INSTRUCTIONS FOR THE TASK>
Check every line in the listing below for "cells". Copy the ones where it occurs.

Content starts

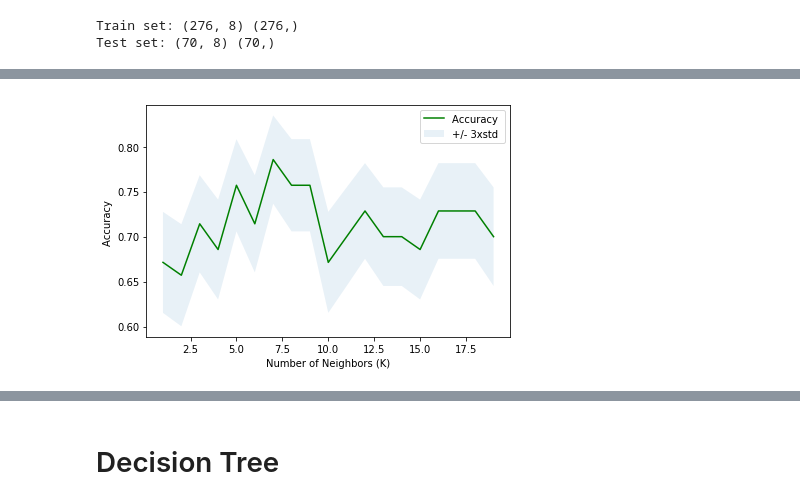
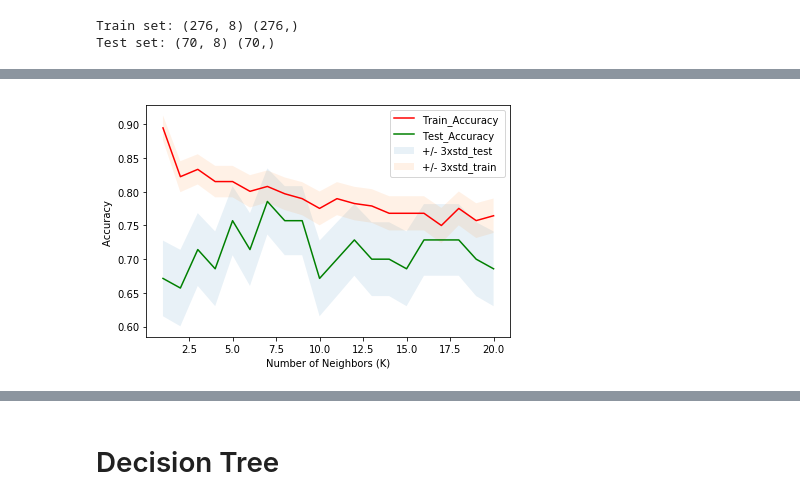
Before and after one commit to khanfarhan10/coursera-ml-capstone-project, a Jupyter notebook: ML_Project.ipynb, the cells around one changed output, grey strips where cells are left out. Saved outputs shown, nothing was run; the diff lists cells and outputs as text; code cells hidden in the pictures.

```diff
--- a/ML_Project.ipynb
+++ b/ML_Project.ipynb
@@ -294,10 +297,3 @@ print ('Test set:', X_test.shape,  y_test.shape)
 # %% [output]
 Train set: (276, 8) (276,)
 Test set: (70, 8) (70,)
-# %%
-from sklearn.neighbors import KNeighborsClassifier
-
-k = 4
-#Train Model and Predict
-neigh = KNeighborsClassifier(n_neighbors = k).fit(X_train,y_train)
-neigh
@@ -308,3 +299,0 @@ KNeighborsClassifier(algorithm='auto', leaf_size=30, metric='minkowski',
-# %%
-yhat = neigh.predict(X_test)
-yhat[0:5]
@@ -321,17 +300,25 @@ Test set Accuracy:  0.6857142857142857
 # %%
+from sklearn.neighbors import KNeighborsClassifier
+from sklearn import metrics
 
-Ks = 20
+Ks = 20+1
 mean_acc = np.zeros((Ks-1))
+mean_acc_train= np.zeros((Ks-1))
 std_acc = np.zeros((Ks-1))
+std_acc_train = np.zeros((Ks-1))
 ConfustionMx = [];
 for n in range(1,Ks):
 
     #Train Model and Predict
     neigh = KNeighborsClassifier(n_neighbors = n).fit(X_train,y_train)
     yhat=neigh.predict(X_test)
-    mean_acc[n-1] = metrics.accuracy_score(y_test, yhat)
+    mean_acc[n-1] = metrics.accuracy_score(y_test, yhat) #gets the test accuracy
+    y_pred=neigh.predict(X_train)
+    mean_acc_train[n-1] = metrics.accuracy_score(y_train,y_pred) #gets the train accuracy
 
 
     std_acc[n-1]=np.std(yhat==y_test)/np.sqrt(yhat.shape[0])
+    std_acc_train[n-1]=np.std(y_pred==y_train)/np.sqrt(y_pred.shape[0])
 
-mean_acc
+#print(mean_acc)
+#print(mean_acc_train)
@@ -343,10 +352,12 @@ array([0.67142857, 0.65714286, 0.71428571, 0.68571429, 0.75714286,
 # %%
+plt.plot(range(1,Ks),mean_acc_train,'r')
 plt.plot(range(1,Ks),mean_acc,'g')
 plt.fill_between(range(1,Ks),mean_acc - 1 * std_acc,mean_acc + 1 * std_acc, alpha=0.10)
-plt.legend(('Accuracy ', '+/- 3xstd'))
+plt.fill_between(range(1,Ks),mean_acc_train - 1 * std_acc_train,mean_acc_train + 1 * std_acc_train, alpha=0.10)
+plt.legend(('Train_Accuracy ','Test_Accuracy ', '+/- 3xstd_test','+/- 3xstd_train'))
 plt.ylabel('Accuracy ')
 plt.xlabel('Number of Neighbors (K)')
 plt.tight_layout()
 plt.show()
 # %% [output]
-[figure, old version]
+[figure, new version]
```
Also changed, not shown: parts of 11 cells of this notebook.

Content ends

ANSWER TO THIS TASK>
Before and after one commit to khanfarhan10/coursera-ml-capstone-project, a Jupyter notebook: ML_Project.ipynb, the cells around one changed output, grey strips where cells are left out. Saved outputs shown, nothing was run; the diff lists cells and outputs as text; code cells hidden in the pictures.
Also changed, not shown: parts of 11 cells of this notebook.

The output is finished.